Schedules? Who needs them? What with Sky+, Freeview PVRs, Freesat PVRs, BT Vision and the multitude of online services, such as the BBC's iPlayer, long gone are the days when we were slaves to the TV schedule. Going by the name alone one would assume that the Hauppauge HD PVR is just another entrant into this crowded space, but it's not a personal video recorder in the traditional sense. In fact, you could go so far as to say it isn't a PVR at all, though it could be used as one. Confused?
Let us clarify matters. Unlike a typical PVR the Hauppauge doesn't have a TV Tuner, a hard disk or an optical drive. It is just a conduit - a middleman if you will. On the one side you have the source device, which can be plugged into the HD PVR via component, composite or S-Video, while on the other you have a PC connected via USB. Video and audio is then captured at up to 1080i resolutions in H.264 AVCHD and Dolby Digital, with 5.1 channel audio support added by the included optical audio input.
In all honesty it's a convoluted system for a PVR given the Hauppauge does with three devices (a set-top box, the HD PVR itself and a PC) what can be done with just one, but this ignores the fact that the HD PVR has a far more useful and poorly advertised use as a video capture device. This makes it an ideal device for anyone who wants to archive recordings from a PVR, make digital copies of VHS cassettes or even make high-definition recordings of their gaming sessions. These may be niche uses, but if you're in need of any of these functions the HD PVR could be a godsend.
Though the £170 or so asking price is clearly no small matter, Hauppauge bundles a fair amount of valuable items into package. This includes an impressive set of component cables. These are bonded, keeping cable mess down to acceptable minimum, while the cable sleeves are pleasingly thick, providing decent insulation. Connections are also well labelled, so you won't confuse an audio connection to a video one or vice-versa.
Also included in the box is a remote and IR extender cable, though there is an infrared receiver on the front of the unit should it be sitting in plain sight. This provided remote is a pretty decent effort, but it's not used to control the HD PVR's functions but rather those of your set-top box. It's a neat addition if you plan to use the HD PVR as its name suggests, as a PVR, but given the scheduling system is pretty rudimentary and the needless complexity of setting all this up, it's only really useful in the unlikely event that the set-top box or source device is a long away from the HD PVR. Ultimately, were the IR extender not in the box you probably wouldn't miss it.

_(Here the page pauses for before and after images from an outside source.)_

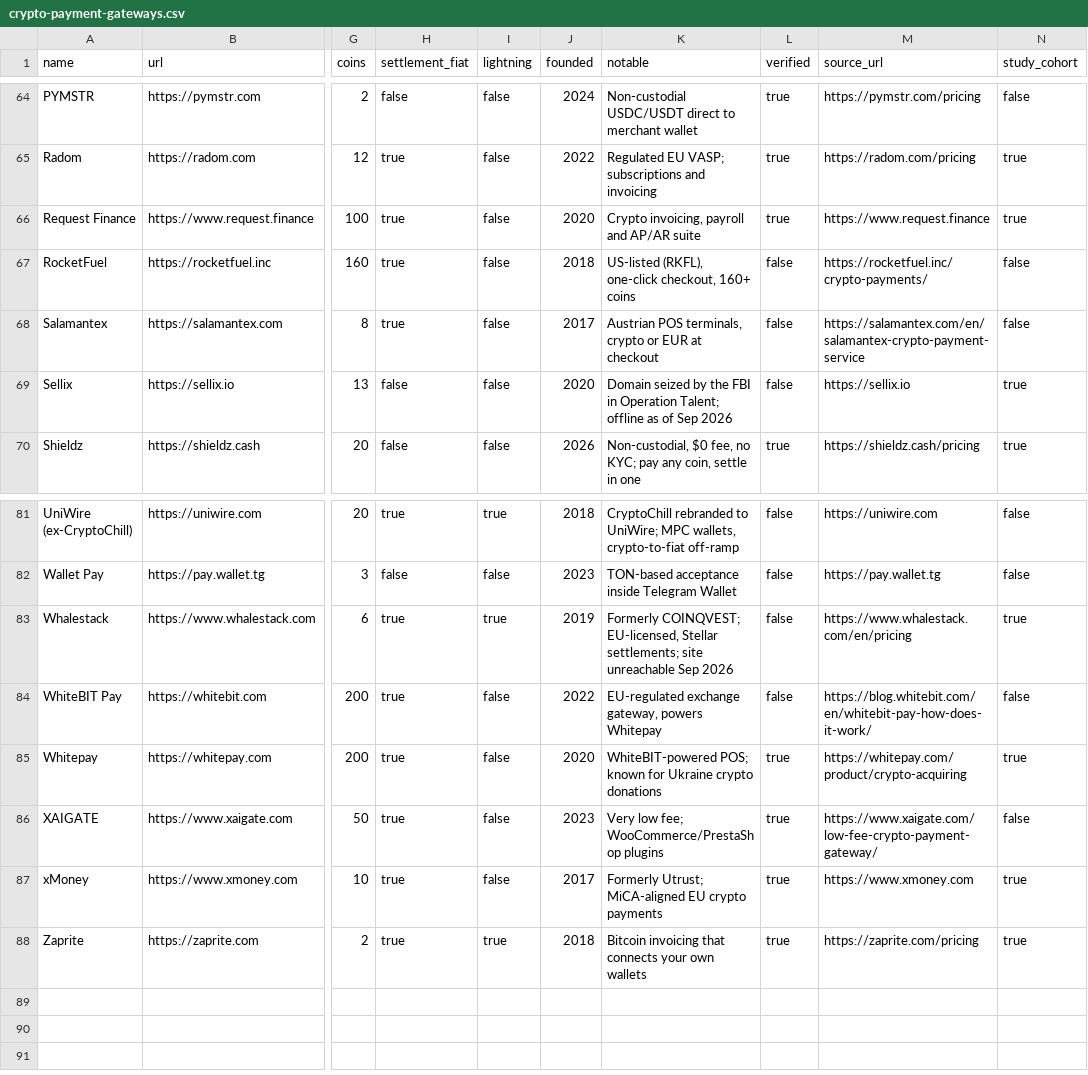
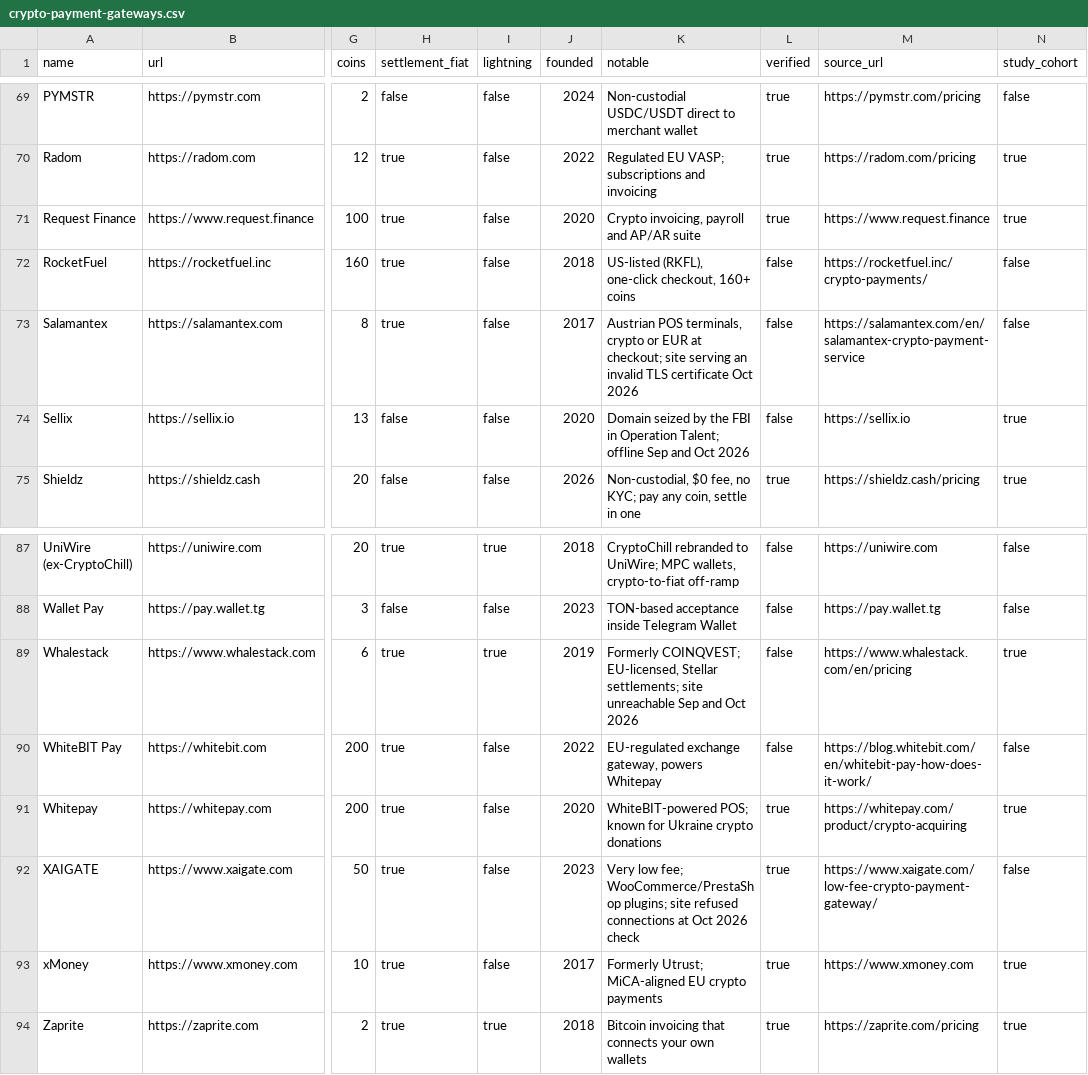
Before and after one commit to ShieldZCash/crypto-payment-gateways-dataset, a CSV file: data/crypto-payment-gateways.csv, drawn as a sheet; only a part is shown, gaps mark what is left out; addresses are those after the commit; the diff covers the shown part only; the diff names each change by its address in the sheet, - before the commit and + after, or states it on an @@ line.

```diff
--- a/data/crypto-payment-gateways.csv
+++ b/data/crypto-payment-gateways.csv
-K73 (notable): …EUR at checkout
+K73 (notable): …EUR at checkout; site serving an invalid TLS certificate Oct 2026
-K74 (notable): …Talent; offline as of Sep 2026
+K74 (notable): …Talent; offline Sep and Oct 2026
-K89 (notable): …unreachable Sep 2026
+K89 (notable): …unreachable Sep and Oct 2026
-K92 (notable): …fee; WooCommerce/PrestaShop plugins
+K92 (notable): …fee; WooCommerce/PrestaShop plugins; site refused connections at Oct 2026 check
```
Also changed, not shown: 6 added rows and 2 edited cells elsewhere in this file, 3 other files.
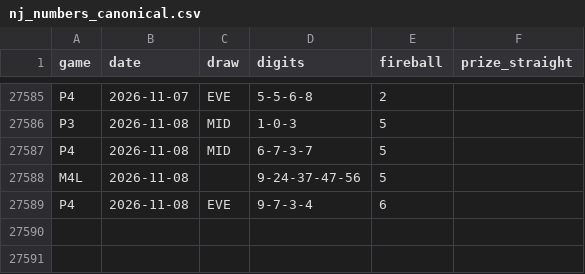
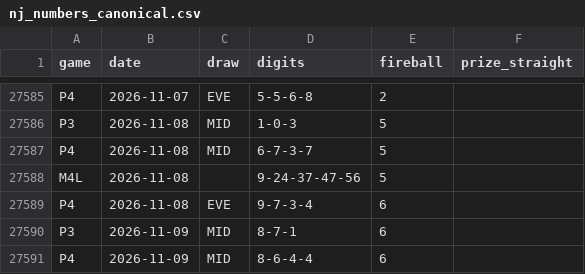
Before and after one commit to daaxelv/pick3-stats, a CSV file: data/nj_numbers_canonical.csv, drawn as a sheet; only a part is shown, gaps mark what is left out; the diff names each change by its address in the sheet, - before the commit and + after, or states it on an @@ line.

```diff
--- a/data/nj_numbers_canonical.csv
+++ b/data/nj_numbers_canonical.csv
+row 27590: P3 | 2026-11-09 | MID | 8-7-1 | 6
+row 27591: P4 | 2026-11-09 | MID | 8-6-4-4 | 6
```
Also changed, not shown: 1 other file.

On a brighter note, however, the inclusion of Arcsoft's TotalMediaExtreme software suite, which comprises video capture, playback and disc authoring and burning, is far more useful. Also included in this software collection is a media converter, allowing you to convert your recordings to commonly used formats for games consoles and MP3 players, as well as a tool for converting the transport stream files output by the HD PVR into MP4. It's a comprehensive collection of tools that should help you get what you want from your recordings.